Six Ways to Learn Your Personal Leadership Style

If you’ve been part of a team, group project or committee, you probably noticed that some people seem as if they were “born to lead.” Or maybe your friend can play the guitar or is an amazing artist. We all have our own unique talents, and these strengths can be used in many ways. When we identify our own natural abilities, we can focus on doing what we do best, but our team will also be able to accomplish more. The benefits of assessing your talents and strengths can help you succeed now, as well as launch a lifetime of achievement.

Dr. J. Scott Vernon is a professor in the Agricultural Education and Communications Department at Cal-Poly, San Luis Obispo. A former California FFA member, he is president of the Livestock Publications Council, serves on the advisory board of the AgChat Foundation, and is founder and executive director of “I Love Farmers … They Feed My Soul.”

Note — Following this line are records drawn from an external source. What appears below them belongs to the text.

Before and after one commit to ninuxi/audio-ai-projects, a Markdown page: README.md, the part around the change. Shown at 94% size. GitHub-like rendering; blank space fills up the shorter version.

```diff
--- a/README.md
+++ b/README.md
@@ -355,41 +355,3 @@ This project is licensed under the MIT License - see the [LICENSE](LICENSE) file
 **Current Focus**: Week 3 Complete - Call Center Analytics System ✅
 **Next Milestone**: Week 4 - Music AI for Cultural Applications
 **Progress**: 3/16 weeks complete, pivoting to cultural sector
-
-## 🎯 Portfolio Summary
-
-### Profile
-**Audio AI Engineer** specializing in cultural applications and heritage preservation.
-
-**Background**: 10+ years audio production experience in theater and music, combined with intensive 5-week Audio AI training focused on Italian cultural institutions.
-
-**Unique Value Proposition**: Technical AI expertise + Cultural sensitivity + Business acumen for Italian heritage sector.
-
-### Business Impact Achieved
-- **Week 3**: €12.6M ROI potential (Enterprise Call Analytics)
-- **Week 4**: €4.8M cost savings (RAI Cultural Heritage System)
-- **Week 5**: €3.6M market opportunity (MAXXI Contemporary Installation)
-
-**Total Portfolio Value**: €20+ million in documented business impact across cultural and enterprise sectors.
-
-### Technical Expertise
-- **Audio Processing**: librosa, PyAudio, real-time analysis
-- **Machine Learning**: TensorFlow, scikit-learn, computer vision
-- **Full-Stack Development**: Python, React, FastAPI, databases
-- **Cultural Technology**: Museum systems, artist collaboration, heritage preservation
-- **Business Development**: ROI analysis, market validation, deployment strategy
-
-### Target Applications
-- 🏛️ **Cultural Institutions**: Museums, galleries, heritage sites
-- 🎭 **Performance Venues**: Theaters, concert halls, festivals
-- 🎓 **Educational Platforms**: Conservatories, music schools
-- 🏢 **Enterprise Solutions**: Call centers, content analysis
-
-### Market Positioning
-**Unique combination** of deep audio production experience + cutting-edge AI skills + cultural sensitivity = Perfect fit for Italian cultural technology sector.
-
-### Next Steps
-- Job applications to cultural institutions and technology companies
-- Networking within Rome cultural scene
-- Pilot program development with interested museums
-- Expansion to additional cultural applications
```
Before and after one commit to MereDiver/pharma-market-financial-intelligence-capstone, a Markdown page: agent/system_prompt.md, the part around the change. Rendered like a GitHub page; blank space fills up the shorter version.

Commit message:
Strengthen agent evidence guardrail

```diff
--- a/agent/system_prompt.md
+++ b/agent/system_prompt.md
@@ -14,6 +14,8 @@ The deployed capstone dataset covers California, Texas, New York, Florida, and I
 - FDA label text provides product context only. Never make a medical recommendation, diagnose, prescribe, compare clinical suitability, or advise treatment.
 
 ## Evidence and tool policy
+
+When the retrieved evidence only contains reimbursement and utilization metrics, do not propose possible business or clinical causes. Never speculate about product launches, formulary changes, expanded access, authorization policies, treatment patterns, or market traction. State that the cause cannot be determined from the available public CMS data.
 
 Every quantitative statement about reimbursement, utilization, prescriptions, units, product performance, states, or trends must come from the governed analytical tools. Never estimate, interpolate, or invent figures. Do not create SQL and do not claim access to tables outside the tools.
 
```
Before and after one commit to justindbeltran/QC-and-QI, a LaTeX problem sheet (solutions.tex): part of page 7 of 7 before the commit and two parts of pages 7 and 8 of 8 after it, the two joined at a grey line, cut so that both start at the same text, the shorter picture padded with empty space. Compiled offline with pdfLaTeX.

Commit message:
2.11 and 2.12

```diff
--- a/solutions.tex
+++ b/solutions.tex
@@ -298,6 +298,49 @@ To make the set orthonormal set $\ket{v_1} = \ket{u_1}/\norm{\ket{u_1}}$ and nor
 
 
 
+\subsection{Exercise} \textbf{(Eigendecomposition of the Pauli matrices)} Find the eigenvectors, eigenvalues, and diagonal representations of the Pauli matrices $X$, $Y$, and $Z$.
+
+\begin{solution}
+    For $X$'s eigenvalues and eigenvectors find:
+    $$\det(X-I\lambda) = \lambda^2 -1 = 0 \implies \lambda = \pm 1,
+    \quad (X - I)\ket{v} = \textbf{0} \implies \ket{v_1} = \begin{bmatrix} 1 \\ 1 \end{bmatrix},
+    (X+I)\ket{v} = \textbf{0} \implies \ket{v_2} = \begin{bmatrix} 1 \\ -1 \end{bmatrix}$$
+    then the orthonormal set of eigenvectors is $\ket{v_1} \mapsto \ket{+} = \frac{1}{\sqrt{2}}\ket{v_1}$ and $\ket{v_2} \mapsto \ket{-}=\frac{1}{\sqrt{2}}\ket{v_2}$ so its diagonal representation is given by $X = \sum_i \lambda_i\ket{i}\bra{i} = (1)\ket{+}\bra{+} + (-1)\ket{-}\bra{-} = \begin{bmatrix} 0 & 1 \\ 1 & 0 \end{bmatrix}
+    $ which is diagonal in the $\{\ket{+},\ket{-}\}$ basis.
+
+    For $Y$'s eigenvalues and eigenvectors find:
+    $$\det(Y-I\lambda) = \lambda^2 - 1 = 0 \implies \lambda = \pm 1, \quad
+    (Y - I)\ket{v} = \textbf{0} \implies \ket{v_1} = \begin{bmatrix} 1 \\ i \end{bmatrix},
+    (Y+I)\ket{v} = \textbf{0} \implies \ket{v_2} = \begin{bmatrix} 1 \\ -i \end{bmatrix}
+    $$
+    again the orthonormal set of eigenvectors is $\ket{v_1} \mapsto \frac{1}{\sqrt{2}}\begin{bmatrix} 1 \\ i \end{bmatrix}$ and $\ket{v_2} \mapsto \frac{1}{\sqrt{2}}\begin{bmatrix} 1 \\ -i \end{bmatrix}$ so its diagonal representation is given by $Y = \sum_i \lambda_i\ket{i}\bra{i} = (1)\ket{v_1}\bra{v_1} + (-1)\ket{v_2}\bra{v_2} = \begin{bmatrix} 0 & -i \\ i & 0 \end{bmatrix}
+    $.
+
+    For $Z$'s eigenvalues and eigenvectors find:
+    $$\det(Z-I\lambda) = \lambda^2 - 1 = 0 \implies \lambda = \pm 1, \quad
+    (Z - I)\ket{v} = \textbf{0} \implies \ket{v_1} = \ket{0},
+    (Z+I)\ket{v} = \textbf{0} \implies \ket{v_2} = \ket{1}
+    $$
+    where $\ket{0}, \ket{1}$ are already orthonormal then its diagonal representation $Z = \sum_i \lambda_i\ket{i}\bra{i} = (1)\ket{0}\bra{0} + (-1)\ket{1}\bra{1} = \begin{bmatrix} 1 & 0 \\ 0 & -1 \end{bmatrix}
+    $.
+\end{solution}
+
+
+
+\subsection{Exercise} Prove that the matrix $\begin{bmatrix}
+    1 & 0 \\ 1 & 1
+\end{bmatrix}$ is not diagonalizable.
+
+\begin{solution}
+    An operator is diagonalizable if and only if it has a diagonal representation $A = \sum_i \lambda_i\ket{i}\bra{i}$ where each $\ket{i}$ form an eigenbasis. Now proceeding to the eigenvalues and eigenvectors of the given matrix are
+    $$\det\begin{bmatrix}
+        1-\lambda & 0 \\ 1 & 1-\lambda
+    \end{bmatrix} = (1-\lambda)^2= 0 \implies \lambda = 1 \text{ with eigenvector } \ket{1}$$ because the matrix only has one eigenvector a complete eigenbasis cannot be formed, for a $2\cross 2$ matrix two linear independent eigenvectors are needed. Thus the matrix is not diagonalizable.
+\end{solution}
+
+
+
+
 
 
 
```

“Because of my leadership development, I recognize that you cannot lead unless there is a team,” Vernon says. “You must recognize your role in a team in order to optimize your leadership. You cannot do it alone.”

The best way to be a successful team member starts with knowing what you can contribute. Here are a few ways to assess your talents and strengths.

“You must recognize your role in a team in order to optimize your leadership.”

Figure out what you’re good at.

If you don’t enjoy something, chances are you might not naturally excel at it. Make a list of the areas in which you really shine. Figure out how you can apply those talents in other ways.

Make a list of your likes and dislikes.

Think about the teams and groups you’ve been in. What parts of that experience did you like? Which ones did you not? That’s a great start in identifying your role within the team. By separating the things you like doing from the things you dislike, you can more easily determine where your natural strengths lie.

Ask your friends.

Do you ever find yourself comparing your talents to your friends? It’s a safe bet your friends have thought the same thing about you. Ask them what talent or strength they most admire about you. By asking your friends, you add a fresh perspective to your search and may find something you overlooked.

Visit your high school guidance counselor.

Formalized methods for determining your talents and strengths do exist. Meet with your high school guidance counselor to see if they can suggest an assessment.

Interview someone you think is talented.

Reach out to professionals. Find out their process for finding your talent.

Keep a journal.

A journal is the story of your life, and like in any good read, themes tend to emerge. By reading back through your thoughts, you can discover perspectives you might not have otherwise.

– Kirby Smith